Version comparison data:
═══
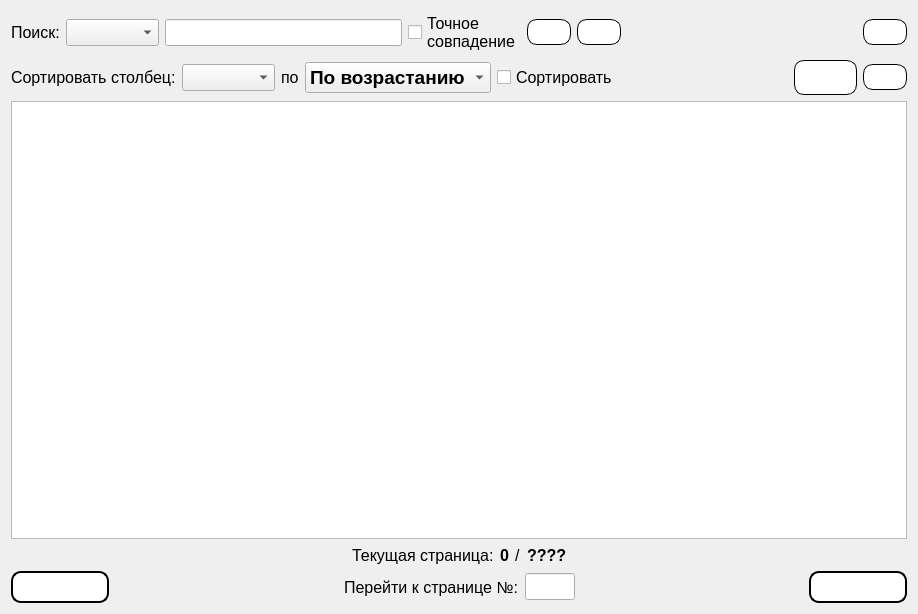
Above: Gui/TabWidgets/Admin/banlist.ui from MyEdit/Casino_Client before the change. Below: the same form after it.
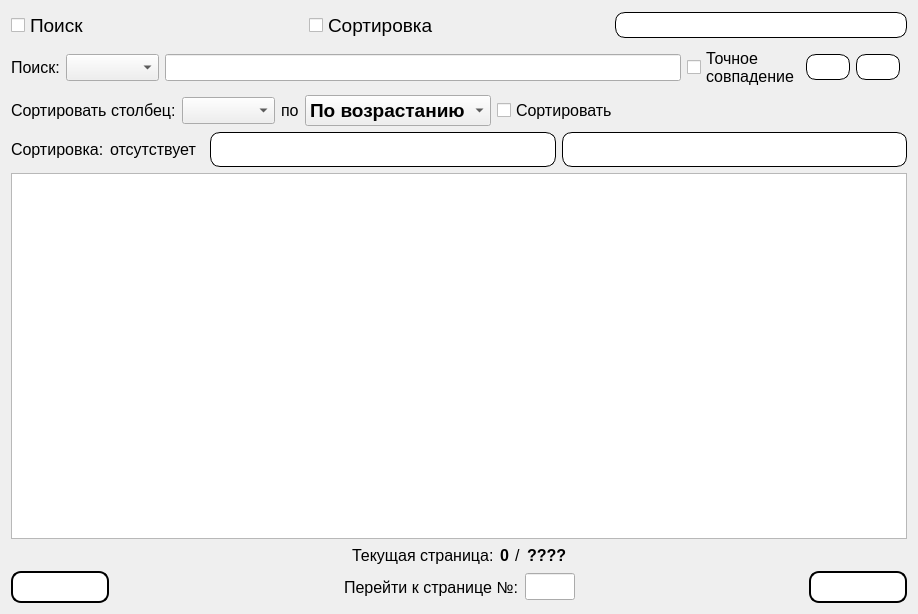
That is the form after the change. Icons and pictures are not drawn.

```diff
--- a/Gui/TabWidgets/Admin/banlist.ui
+++ b/Gui/TabWidgets/Admin/banlist.ui
@@ -14,6 +14,78 @@
    <string>Form</string>
   </property>
   <layout class="QVBoxLayout" name="verticalLayout">
+   <item>
+    <layout class="QHBoxLayout" name="horizontalLayout_2">
+     <item>
+      <widget class="QCheckBox" name="checkBox_Search">
+       <property name="font">
+        <font>
+         <family>Segoe UI</family>
+         <pointsize>14</pointsize>
+        </font>
+       </property>
+       <property name="text">
+        <string>Поиск</string>
+       </property>
+      </widget>
+     </item>
+     <item>
+      <widget class="QCheckBox" name="checkBox_Sorting">
+       <property name="font">
+        <font>
+         <family>Segoe UI</family>
+         <pointsize>14</pointsize>
+        </font>
+       </property>
+       <property name="text">
+        <string>Сортировка</string>
+       </property>
+      </widget>
+     </item>
+     <item>
+      <spacer name="horizontalSpacer_2">
+       <property name="orientation">
+        <enum>Qt::Horizontal</enum>
+       </property>
+      </spacer>
+     </item>
+     <item>
+      <widget class="QPushButton" name="refreshData">
+       <property name="styleSheet">
+        <string notr="true">QPushButton {
+    background-color: white;
+    border: 1px solid black;
+    border-radius: 10px;
+    padding: 5px;
+    color: black;
+}
+
+QPushButton:hover {
+    background-color: rgb(100, 88, 255);
+	color: white;
+}
+
+QPushButton:pressed {
+	background-color: rgba(220, 60, 190, 255);
+}</string>
+       </property>
+       <property name="text">
+        <string/>
+       </property>
+       <property name="icon">
+        <iconset resource="../../../resources.qrc">
+         <normaloff>:/icons/resources/update.png</normaloff>:/icons/resources/update.png</iconset>
+       </property>
+       <property name="iconSize">
+        <size>
+         <width>32</width>
+         <height>32</height>
+        </size>
+       </property>
+      </widget>
+     </item>
+    </layout>
+   </item>
    <item>
     <layout class="QHBoxLayout" name="horizontalLayout_9">
      <item>
@@ -140,46 +212,8 @@
        <property name="orientation">
         <enum>Qt::Horizontal</enum>
        </property>
-       <property name="sizeHint" stdset="0">
-        <size>
-         <width>40</width>
-         <height>20</height>
-        </size>
-       </property>
       </spacer>
      </item>
-     <item>
-      <widget class="QPushButton" name="refreshData">
-       <property name="styleSheet">
-        <string notr="true">QPushButton {
-    background-color: white;
-    border: 1px solid black;
-    border-radius: 10px;
-    padding: 5px;
-    color: black;
-}
-
-QPushButton:hover {
-    background-color: rgb(100, 88, 255);
-	color: white;
-}
-
-QPushButton:pressed {
-	background-color: rgba(220, 60, 190, 255);
-}</string>
-       </property>
-       <property name="icon">
-        <iconset resource="../../../resources.qrc">
-         <normaloff>:/icons/resources/update.png</normaloff>:/icons/resources/update.png</iconset>
-       </property>
-       <property name="iconSize">
-        <size>
-         <width>32</width>
-         <height>32</height>
-        </size>
-       </property>
-      </widget>
-     </item>
     </layout>
    </item>
    <item>
@@ -276,9 +310,58 @@
        </property>
        <property name="sizeHint" stdset="0">
         <size>
-         <width>40</width>
-         <height>20</height>
+         <width>0</width>
+         <height>0</height>
         </size>
+       </property>
+      </spacer>
+     </item>
+    </layout>
+   </item>
+   <item>
+    <layout class="QHBoxLayout" name="horizontalLayout">
+     <item>
+      <widget class="QLabel" name="label_7">
+       <property name="sizePolicy">
+        <sizepolicy hsizetype="Fixed" vsizetype="Preferred">
+         <horstretch>0</horstretch>
+         <verstretch>0</verstretch>
+        </sizepolicy>
+       </property>
+       <property name="font">
+        <font>
+         <family>Segoe UI</family>
+         <pointsize>12</pointsize>
+        </font>
+       </property>
+       <property name="text">
+        <string>Сортировка:</string>
+       </property>
+      </widget>
+     </item>
+     <item>
+      <widget class="QLabel" name="label_8">
+       <property name="sizePolicy">
+        <sizepolicy hsizetype="Fixed" vsizetype="Preferred">
+         <horstretch>0</horstretch>
+         <verstretch>0</verstretch>
+        </sizepolicy>
+       </property>
+       <property name="font">
+        <font>
+         <family>Segoe UI</family>
+         <pointsize>12</pointsize>
+        </font>
+       </property>
+       <property name="text">
+        <string>отсутствует</string>
+       </property>
+      </widget>
+     </item>
+     <item>
+      <spacer name="horizontalSpacer">
+       <property name="orientation">
+        <enum>Qt::Horizontal</enum>
        </property>
       </spacer>
      </item>
@@ -310,9 +393,6 @@
 	background-color: rgba(220, 60, 190, 255);
 }</string>
        </property>
-       <property name="text">
-        <string/>
-       </property>
        <property name="icon">
         <iconset resource="../../../resources.qrc">
          <normaloff>:/icons/resources/edited.png</normaloff>:/icons/resources/edited.png</iconset>
@@ -327,6 +407,14 @@
      </item>
      <item>
       <widget class="QPushButton" name="deleteBan">
+       <property name="font">
+        <font>
+         <family>Segoe UI</family>
+         <pointsize>14</pointsize>
+         <weight>75</weight>
+         <bold>true</bold>
+        </font>
+       </property>
        <property name="styleSheet">
         <string>QPushButton {
     background-color: white;
@@ -345,9 +433,6 @@
 	background-color: rgba(220, 60, 190, 255);
 }</string>
        </property>
-       <property name="text">
-        <string/>
-       </property>
        <property name="icon">
         <iconset resource="../../../resources.qrc">
          <normaloff>:/icons/resources/delete.png</normaloff>:/icons/resources/delete.png</iconset>
```
Left out of the diff: 2 changed lines with no effect on the pictures.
═══
*TASK PROMPT*
Please write out all the entries above again exactly as they appear, skipping any images.

*ANSWER TO THIS PROBLEM*
Above: Gui/TabWidgets/Admin/banlist.ui from MyEdit/Casino_Client before the change. Below: the same form after it.
That is the form after the change. Icons and pictures are not drawn.

```diff
--- a/Gui/TabWidgets/Admin/banlist.ui
+++ b/Gui/TabWidgets/Admin/banlist.ui
@@ -14,6 +14,78 @@
    <string>Form</string>
   </property>
   <layout class="QVBoxLayout" name="verticalLayout">
+   <item>
+    <layout class="QHBoxLayout" name="horizontalLayout_2">
+     <item>
+      <widget class="QCheckBox" name="checkBox_Search">
+       <property name="font">
+        <font>
+         <family>Segoe UI</family>
+         <pointsize>14</pointsize>
+        </font>
+       </property>
+       <property name="text">
+        <string>Поиск</string>
+       </property>
+      </widget>
+     </item>
+     <item>
+      <widget class="QCheckBox" name="checkBox_Sorting">
+       <property name="font">
+        <font>
+         <family>Segoe UI</family>
+         <pointsize>14</pointsize>
+        </font>
+       </property>
+       <property name="text">
+        <string>Сортировка</string>
+       </property>
+      </widget>
+     </item>
+     <item>
+      <spacer name="horizontalSpacer_2">
+       <property name="orientation">
+        <enum>Qt::Horizontal</enum>
+       </property>
+      </spacer>
+     </item>
+     <item>
+      <widget class="QPushButton" name="refreshData">
+       <property name="styleSheet">
+        <string notr="true">QPushButton {
+    background-color: white;
+    border: 1px solid black;
+    border-radius: 10px;
+    padding: 5px;
+    color: black;
+}
+
+QPushButton:hover {
+    background-color: rgb(100, 88, 255);
+	color: white;
+}
+
+QPushButton:pressed {
+	background-color: rgba(220, 60, 190, 255);
+}</string>
+       </property>
+       <property name="text">
+        <string/>
+       </property>
+       <property name="icon">
+        <iconset resource="../../../resources.qrc">
+         <normaloff>:/icons/resources/update.png</normaloff>:/icons/resources/update.png</iconset>
+       </property>
+       <property name="iconSize">
+        <size>
+         <width>32</width>
+         <height>32</height>
+        </size>
+       </property>
+      </widget>
+     </item>
+    </layout>
+   </item>
    <item>
     <layout class="QHBoxLayout" name="horizontalLayout_9">
      <item>
@@ -140,46 +212,8 @@
        <property name="orientation">
         <enum>Qt::Horizontal</enum>
        </property>
-       <property name="sizeHint" stdset="0">
-        <size>
-         <width>40</width>
-         <height>20</height>
-        </size>
-       </property>
       </spacer>
      </item>
-     <item>
-      <widget class="QPushButton" name="refreshData">
-       <property name="styleSheet">
-        <string notr="true">QPushButton {
-    background-color: white;
-    border: 1px solid black;
-    border-radius: 10px;
-    padding: 5px;
-    color: black;
-}
-
-QPushButton:hover {
-    background-color: rgb(100, 88, 255);
-	color: white;
-}
-
-QPushButton:pressed {
-	background-color: rgba(220, 60, 190, 255);
-}</string>
-       </property>
-       <property name="icon">
-        <iconset resource="../../../resources.qrc">
-         <normaloff>:/icons/resources/update.png</normaloff>:/icons/resources/update.png</iconset>
-       </property>
-       <property name="iconSize">
-        <size>
-         <width>32</width>
-         <height>32</height>
-        </size>
-       </property>
-      </widget>
-     </item>
     </layout>
    </item>
    <item>
@@ -276,9 +310,58 @@
        </property>
        <property name="sizeHint" stdset="0">
         <size>
-         <width>40</width>
-         <height>20</height>
+         <width>0</width>
+         <height>0</height>
         </size>
+       </property>
+      </spacer>
+     </item>
+    </layout>
+   </item>
+   <item>
+    <layout class="QHBoxLayout" name="horizontalLayout">
+     <item>
+      <widget class="QLabel" name="label_7">
+       <property name="sizePolicy">
+        <sizepolicy hsizetype="Fixed" vsizetype="Preferred">
+         <horstretch>0</horstretch>
+         <verstretch>0</verstretch>
+        </sizepolicy>
+       </property>
+       <property name="font">
+        <font>
+         <family>Segoe UI</family>
+         <pointsize>12</pointsize>
+        </font>
+       </property>
+       <property name="text">
+        <string>Сортировка:</string>
+       </property>
+      </widget>
+     </item>
+     <item>
+      <widget class="QLabel" name="label_8">
+       <property name="sizePolicy">
+        <sizepolicy hsizetype="Fixed" vsizetype="Preferred">
+         <horstretch>0</horstretch>
+         <verstretch>0</verstretch>
+        </sizepolicy>
+       </property>
+       <property name="font">
+        <font>
+         <family>Segoe UI</family>
+         <pointsize>12</pointsize>
+        </font>
+       </property>
+       <property name="text">
+        <string>отсутствует</string>
+       </property>
+      </widget>
+     </item>
+     <item>
+      <spacer name="horizontalSpacer">
+       <property name="orientation">
+        <enum>Qt::Horizontal</enum>
        </property>
       </spacer>
      </item>
@@ -310,9 +393,6 @@
 	background-color: rgba(220, 60, 190, 255);
 }</string>
        </property>
-       <property name="text">
-        <string/>
-       </property>
        <property name="icon">
         <iconset resource="../../../resources.qrc">
          <normaloff>:/icons/resources/edited.png</normaloff>:/icons/resources/edited.png</iconset>
@@ -327,6 +407,14 @@
      </item>
      <item>
       <widget class="QPushButton" name="deleteBan">
+       <property name="font">
+        <font>
+         <family>Segoe UI</family>
+         <pointsize>14</pointsize>
+         <weight>75</weight>
+         <bold>true</bold>
+        </font>
+       </property>
        <property name="styleSheet">
         <string>QPushButton {
     background-color: white;
@@ -345,9 +433,6 @@
 	background-color: rgba(220, 60, 190, 255);
 }</string>
        </property>
-       <property name="text">
-        <string/>
-       </property>
        <property name="icon">
         <iconset resource="../../../resources.qrc">
          <normaloff>:/icons/resources/delete.png</normaloff>:/icons/resources/delete.png</iconset>
```
Left out of the diff: 2 changed lines with no effect on the pictures.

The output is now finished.